> **AIM OF THE TASK**:
Check every line of the data and copy the ones where "setCampsiteId" appears.

> **PROVIDED ENTRIES**:
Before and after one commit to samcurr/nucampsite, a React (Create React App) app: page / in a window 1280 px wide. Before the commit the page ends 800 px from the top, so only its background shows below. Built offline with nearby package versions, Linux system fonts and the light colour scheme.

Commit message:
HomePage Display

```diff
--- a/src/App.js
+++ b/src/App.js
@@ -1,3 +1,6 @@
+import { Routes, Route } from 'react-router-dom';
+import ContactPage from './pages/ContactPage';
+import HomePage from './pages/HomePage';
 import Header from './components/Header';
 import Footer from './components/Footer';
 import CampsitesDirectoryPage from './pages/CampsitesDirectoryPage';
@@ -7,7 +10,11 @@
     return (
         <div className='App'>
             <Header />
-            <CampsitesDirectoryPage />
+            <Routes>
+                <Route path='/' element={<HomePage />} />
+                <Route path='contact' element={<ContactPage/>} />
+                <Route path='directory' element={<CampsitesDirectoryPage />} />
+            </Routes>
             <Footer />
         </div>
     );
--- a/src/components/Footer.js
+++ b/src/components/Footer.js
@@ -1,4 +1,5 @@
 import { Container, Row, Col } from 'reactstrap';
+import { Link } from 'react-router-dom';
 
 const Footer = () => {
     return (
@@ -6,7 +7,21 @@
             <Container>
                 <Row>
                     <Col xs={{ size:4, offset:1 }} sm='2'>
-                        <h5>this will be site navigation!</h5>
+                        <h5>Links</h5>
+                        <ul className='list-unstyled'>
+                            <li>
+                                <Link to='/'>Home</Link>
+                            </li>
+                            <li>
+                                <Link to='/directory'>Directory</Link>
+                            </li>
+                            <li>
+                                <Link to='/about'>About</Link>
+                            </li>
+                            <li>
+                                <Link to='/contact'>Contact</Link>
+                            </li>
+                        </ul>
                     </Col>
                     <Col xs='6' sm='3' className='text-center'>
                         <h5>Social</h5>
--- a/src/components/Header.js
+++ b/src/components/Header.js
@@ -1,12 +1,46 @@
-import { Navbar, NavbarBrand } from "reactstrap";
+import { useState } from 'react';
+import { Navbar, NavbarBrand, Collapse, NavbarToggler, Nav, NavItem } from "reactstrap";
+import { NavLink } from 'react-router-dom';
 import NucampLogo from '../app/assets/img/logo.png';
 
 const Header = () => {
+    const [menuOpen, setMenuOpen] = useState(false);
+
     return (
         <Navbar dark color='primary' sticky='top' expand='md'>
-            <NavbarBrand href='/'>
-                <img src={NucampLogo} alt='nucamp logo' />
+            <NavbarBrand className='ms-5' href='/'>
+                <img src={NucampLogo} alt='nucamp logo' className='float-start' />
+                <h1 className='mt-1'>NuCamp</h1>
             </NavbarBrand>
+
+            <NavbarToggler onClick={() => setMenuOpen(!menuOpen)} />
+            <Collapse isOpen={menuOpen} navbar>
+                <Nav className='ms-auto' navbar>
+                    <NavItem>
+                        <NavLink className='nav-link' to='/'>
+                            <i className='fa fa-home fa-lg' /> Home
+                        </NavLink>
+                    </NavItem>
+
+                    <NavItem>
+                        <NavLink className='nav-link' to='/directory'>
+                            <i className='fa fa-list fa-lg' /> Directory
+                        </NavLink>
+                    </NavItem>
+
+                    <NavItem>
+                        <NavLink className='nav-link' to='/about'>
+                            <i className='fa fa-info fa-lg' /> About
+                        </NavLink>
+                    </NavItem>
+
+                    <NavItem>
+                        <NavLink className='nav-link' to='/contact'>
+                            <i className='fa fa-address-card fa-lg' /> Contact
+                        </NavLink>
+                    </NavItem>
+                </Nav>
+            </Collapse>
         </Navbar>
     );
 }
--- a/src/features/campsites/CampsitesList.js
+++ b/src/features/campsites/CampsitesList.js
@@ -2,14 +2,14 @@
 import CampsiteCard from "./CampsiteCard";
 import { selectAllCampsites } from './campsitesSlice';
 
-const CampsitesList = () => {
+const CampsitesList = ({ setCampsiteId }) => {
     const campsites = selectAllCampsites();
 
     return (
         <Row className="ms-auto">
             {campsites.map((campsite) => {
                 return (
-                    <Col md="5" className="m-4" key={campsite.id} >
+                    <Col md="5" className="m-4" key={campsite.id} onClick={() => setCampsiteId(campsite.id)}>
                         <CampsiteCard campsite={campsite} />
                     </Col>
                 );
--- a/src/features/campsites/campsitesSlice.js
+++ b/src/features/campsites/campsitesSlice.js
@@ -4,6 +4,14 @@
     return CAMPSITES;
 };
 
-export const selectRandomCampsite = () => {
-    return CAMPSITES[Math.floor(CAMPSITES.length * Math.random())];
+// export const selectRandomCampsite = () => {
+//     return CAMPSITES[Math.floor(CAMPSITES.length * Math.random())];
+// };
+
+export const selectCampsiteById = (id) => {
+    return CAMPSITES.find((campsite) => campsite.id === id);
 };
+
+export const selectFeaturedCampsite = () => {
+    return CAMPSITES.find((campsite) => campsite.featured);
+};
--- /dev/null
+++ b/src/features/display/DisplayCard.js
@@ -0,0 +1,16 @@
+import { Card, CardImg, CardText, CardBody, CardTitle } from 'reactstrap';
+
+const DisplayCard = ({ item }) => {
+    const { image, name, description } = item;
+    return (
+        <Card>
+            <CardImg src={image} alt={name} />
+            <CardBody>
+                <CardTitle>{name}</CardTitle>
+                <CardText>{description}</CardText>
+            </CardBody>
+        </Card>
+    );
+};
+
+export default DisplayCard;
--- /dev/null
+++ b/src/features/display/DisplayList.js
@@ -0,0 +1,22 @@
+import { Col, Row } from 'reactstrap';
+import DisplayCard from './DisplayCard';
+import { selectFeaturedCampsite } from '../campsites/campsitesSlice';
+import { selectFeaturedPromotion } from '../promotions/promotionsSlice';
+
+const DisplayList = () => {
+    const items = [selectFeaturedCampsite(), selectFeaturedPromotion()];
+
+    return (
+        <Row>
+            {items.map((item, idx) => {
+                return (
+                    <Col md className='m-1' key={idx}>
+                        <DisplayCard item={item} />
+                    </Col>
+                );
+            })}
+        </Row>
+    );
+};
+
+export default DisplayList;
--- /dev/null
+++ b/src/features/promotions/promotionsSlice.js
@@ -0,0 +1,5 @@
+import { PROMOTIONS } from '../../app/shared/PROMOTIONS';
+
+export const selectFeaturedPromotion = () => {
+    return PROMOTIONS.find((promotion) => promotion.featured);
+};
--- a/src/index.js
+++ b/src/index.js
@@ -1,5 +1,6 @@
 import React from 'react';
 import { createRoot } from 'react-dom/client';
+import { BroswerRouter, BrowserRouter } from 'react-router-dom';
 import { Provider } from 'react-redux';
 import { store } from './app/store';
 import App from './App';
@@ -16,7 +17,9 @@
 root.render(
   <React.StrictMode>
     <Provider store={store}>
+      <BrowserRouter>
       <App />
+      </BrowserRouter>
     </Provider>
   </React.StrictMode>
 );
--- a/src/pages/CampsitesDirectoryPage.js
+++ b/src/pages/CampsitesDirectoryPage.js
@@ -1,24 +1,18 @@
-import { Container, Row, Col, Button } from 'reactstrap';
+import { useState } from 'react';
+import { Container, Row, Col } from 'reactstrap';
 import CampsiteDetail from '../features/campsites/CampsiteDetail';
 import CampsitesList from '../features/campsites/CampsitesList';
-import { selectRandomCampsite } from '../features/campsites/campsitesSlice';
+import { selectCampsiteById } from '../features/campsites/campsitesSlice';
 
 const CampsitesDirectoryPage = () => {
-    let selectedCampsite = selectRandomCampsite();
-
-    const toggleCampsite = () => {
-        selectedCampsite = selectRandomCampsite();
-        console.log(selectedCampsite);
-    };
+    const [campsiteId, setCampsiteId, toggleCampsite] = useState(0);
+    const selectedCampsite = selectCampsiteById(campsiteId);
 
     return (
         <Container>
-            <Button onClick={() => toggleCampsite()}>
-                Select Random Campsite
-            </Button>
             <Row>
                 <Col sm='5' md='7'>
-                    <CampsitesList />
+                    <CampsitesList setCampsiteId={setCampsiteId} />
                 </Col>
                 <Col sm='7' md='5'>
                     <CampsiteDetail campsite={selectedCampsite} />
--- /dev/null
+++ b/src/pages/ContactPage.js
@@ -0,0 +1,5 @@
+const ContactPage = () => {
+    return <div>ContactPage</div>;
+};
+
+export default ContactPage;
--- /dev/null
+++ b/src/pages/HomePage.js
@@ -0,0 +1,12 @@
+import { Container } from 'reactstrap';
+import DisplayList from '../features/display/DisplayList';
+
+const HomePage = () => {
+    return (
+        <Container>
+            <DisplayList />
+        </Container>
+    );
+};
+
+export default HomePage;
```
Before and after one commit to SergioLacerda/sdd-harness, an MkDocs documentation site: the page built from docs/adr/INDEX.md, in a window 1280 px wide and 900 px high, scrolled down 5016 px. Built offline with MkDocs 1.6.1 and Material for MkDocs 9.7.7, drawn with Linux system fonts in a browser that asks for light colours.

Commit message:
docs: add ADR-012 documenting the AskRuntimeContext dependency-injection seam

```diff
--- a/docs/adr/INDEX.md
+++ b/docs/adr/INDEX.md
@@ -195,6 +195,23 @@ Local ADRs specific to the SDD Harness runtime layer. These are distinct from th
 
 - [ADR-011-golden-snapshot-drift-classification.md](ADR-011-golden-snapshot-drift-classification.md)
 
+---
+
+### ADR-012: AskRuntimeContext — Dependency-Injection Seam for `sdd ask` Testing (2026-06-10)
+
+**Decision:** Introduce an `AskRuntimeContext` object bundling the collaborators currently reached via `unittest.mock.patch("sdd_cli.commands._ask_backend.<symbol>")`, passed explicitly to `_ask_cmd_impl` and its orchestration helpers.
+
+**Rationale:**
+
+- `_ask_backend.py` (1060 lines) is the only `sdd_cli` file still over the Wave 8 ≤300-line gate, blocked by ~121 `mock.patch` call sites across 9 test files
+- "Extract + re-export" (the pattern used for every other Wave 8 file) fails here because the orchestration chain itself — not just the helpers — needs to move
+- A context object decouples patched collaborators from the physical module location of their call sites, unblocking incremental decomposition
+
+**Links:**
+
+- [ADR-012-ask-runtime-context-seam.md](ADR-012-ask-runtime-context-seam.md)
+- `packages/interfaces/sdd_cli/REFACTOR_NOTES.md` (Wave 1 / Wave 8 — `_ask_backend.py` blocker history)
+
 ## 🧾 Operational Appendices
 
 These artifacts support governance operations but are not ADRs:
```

> **ANSWER AREA**:
+const CampsitesList = ({ setCampsiteId }) => {
+                    <Col md="5" className="m-4" key={campsite.id} onClick={() => setCampsiteId(campsite.id)}>
+    const [campsiteId, setCampsiteId, toggleCampsite] = useState(0);
+                    <CampsitesList setCampsiteId={setCampsiteId} />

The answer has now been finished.